_SUPPLIED DATA_
________________________________________

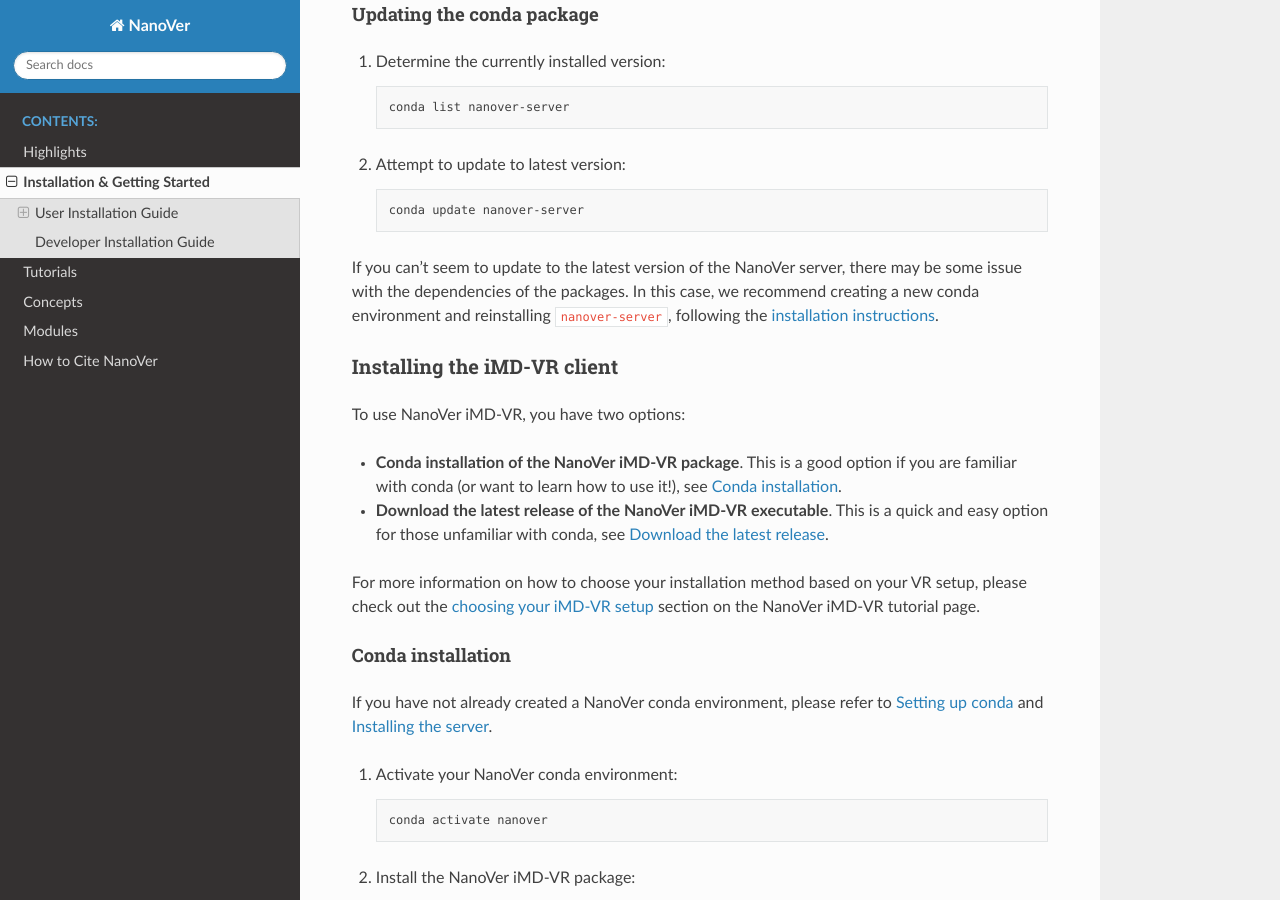
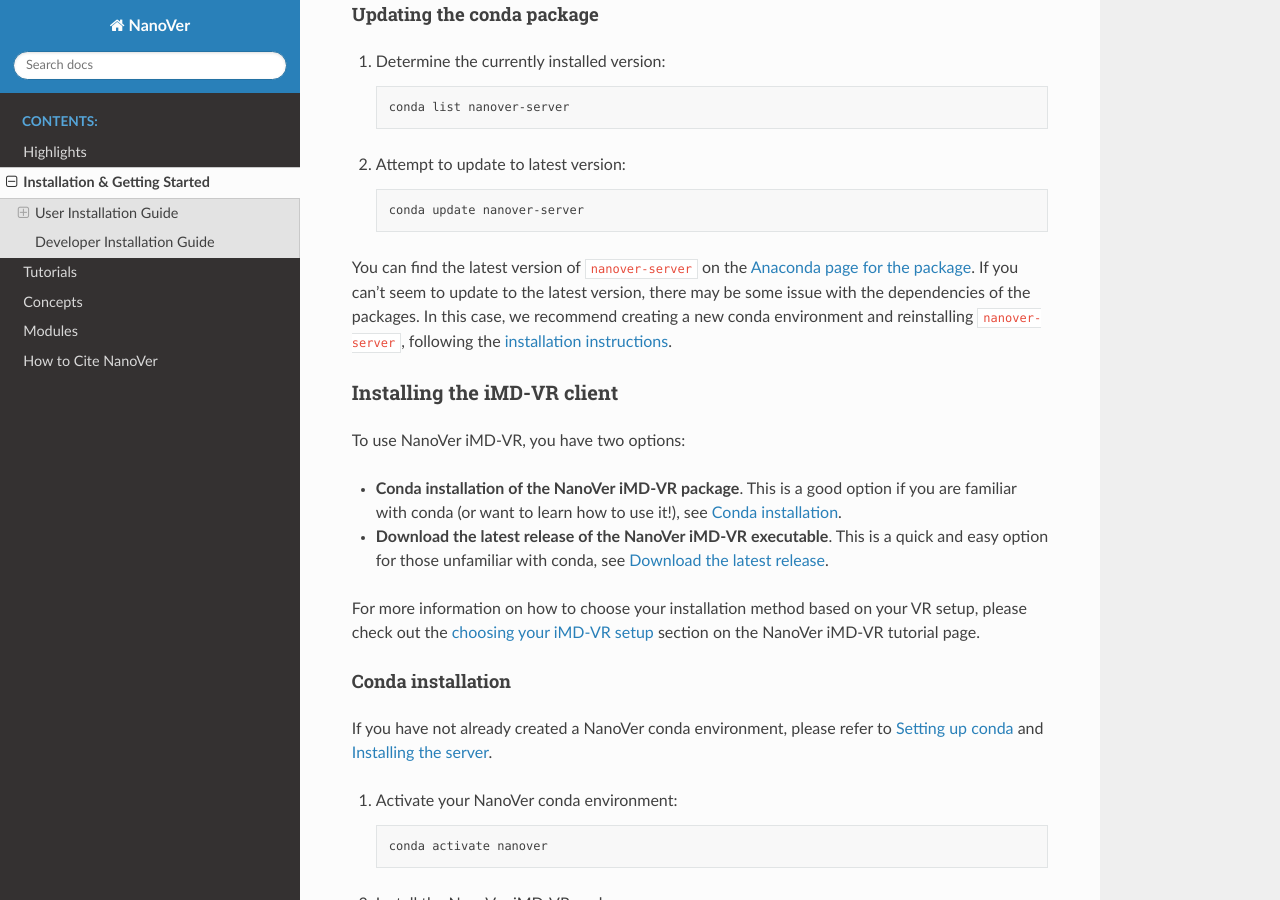
Before and after one commit to IRL2/nanover-docs, a Sphinx documentation site: the page built from source/installation.rst, in a window 1280 px wide and 900 px high, scrolled down 1288 px. Built offline with Sphinx 7.4.7 and the Read the Docs theme 3.1.0, drawn with Linux system fonts in a browser that asks for light colours; pages that are not in the unit, such as notebooks, are missing from menus; the version number could not be read and is left out.

Commit message:
Add link to package page to see latest version number
Added a note to the installation instructions with a link to where to find the number of the latest version of nanover-server.

This is useful for users to see if they have the latest release installed.

```diff
--- a/source/installation.rst
+++ b/source/installation.rst
@@ -80,9 +80,11 @@
 
         conda update nanover-server
 
-If you can't seem to update to the latest version of the NanoVer server, there may be some
-issue with the dependencies of the packages. In this case, we recommend creating a new
-conda environment and reinstalling :code:`nanover-server`, following the
+
+You can find the latest version of ``nanover-server`` on the `Anaconda page for the package <https://anaconda.org/IRL/nanover-server>`_.
+If you can't seem to update to the latest version, there may be some
+issue with the dependencies of the packages.
+In this case, we recommend creating a new conda environment and reinstalling :code:`nanover-server`, following the
 :ref:`installation instructions<installing_the_server>`.
 
 
```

________________________________________

Each record must appear again exactly as written above, without its pictures.

Before and after one commit to IRL2/nanover-docs, a Sphinx documentation site: the page built from source/installation.rst, in a window 1280 px wide and 900 px high, scrolled down 1288 px. Built offline with Sphinx 7.4.7 and the Read the Docs theme 3.1.0, drawn with Linux system fonts in a browser that asks for light colours; pages that are not in the unit, such as notebooks, are missing from menus; the version number could not be read and is left out.

Commit message:
Add link to package page to see latest version number
Added a note to the installation instructions with a link to where to find the number of the latest version of nanover-server.

This is useful for users to see if they have the latest release installed.

```diff
--- a/source/installation.rst
+++ b/source/installation.rst
@@ -80,9 +80,11 @@
 
         conda update nanover-server
 
-If you can't seem to update to the latest version of the NanoVer server, there may be some
-issue with the dependencies of the packages. In this case, we recommend creating a new
-conda environment and reinstalling :code:`nanover-server`, following the
+
+You can find the latest version of ``nanover-server`` on the `Anaconda page for the package <https://anaconda.org/IRL/nanover-server>`_.
+If you can't seem to update to the latest version, there may be some
+issue with the dependencies of the packages.
+In this case, we recommend creating a new conda environment and reinstalling :code:`nanover-server`, following the
 :ref:`installation instructions<installing_the_server>`.
 
 
```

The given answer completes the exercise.